§ **Task details**:
Scan the records for the word "output". Report each line where it occurs.

Start of Data extracts

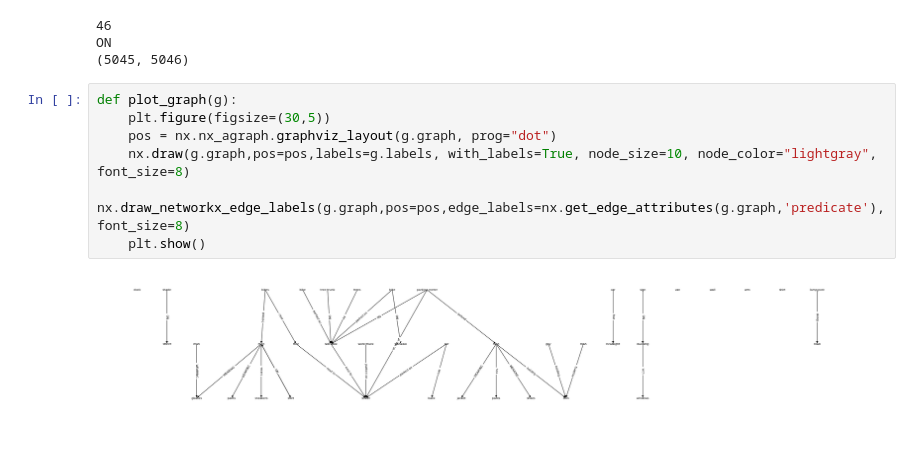
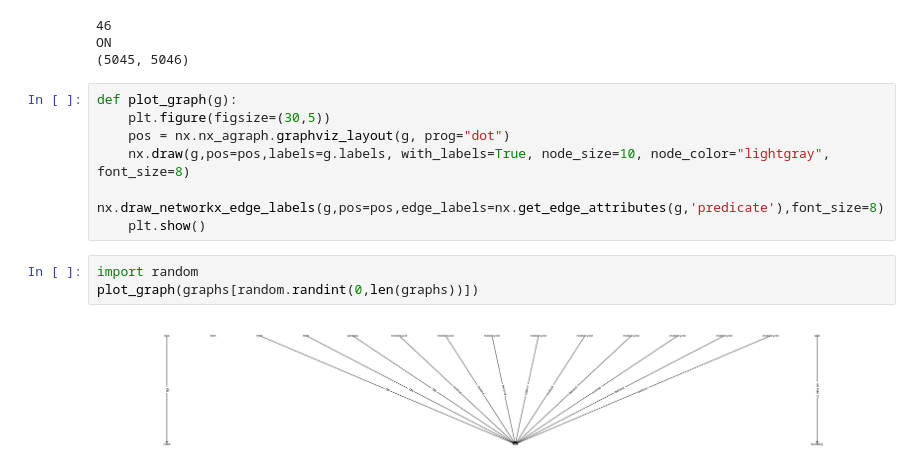
Before and after one commit to roberthoenig/GraphCLIP, a Jupyter notebook: build_graphs_from_visualgenome.ipynb, the cells around one changed output. Cells and saved outputs as stored; diff of their text form; blank space fills up the shorter version.

```diff
--- a/build_graphs_from_visualgenome.ipynb
+++ b/build_graphs_from_visualgenome.ipynb
@@ -40,9 +40,12 @@ ON
 # %%
 def plot_graph(g):
     plt.figure(figsize=(30,5))
-    pos = nx.nx_agraph.graphviz_layout(g.graph, prog="dot")
-    nx.draw(g.graph,pos=pos,labels=g.labels, with_labels=True, node_size=10, node_color="lightgray", font_size=8)
-    nx.draw_networkx_edge_labels(g.graph,pos=pos,edge_labels=nx.get_edge_attributes(g.graph,'predicate'),font_size=8)
+    pos = nx.nx_agraph.graphviz_layout(g, prog="dot")
+    nx.draw(g,pos=pos,labels=g.labels, with_labels=True, node_size=10, node_color="lightgray", font_size=8)
+    nx.draw_networkx_edge_labels(g,pos=pos,edge_labels=nx.get_edge_attributes(g,'predicate'),font_size=8)
     plt.show()
-# %% [output]
-[figure, removed]
+# %%
+import random
+plot_graph(graphs[random.randint(0,len(graphs))])
+# %% [output]
+[figure, added]
```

End of Data extracts

§ **Answer for the task**:
Before and after one commit to roberthoenig/GraphCLIP, a Jupyter notebook: build_graphs_from_visualgenome.ipynb, the cells around one changed output. Cells and saved outputs as stored; diff of their text form; blank space fills up the shorter version.
-# %% [output]
+# %% [output]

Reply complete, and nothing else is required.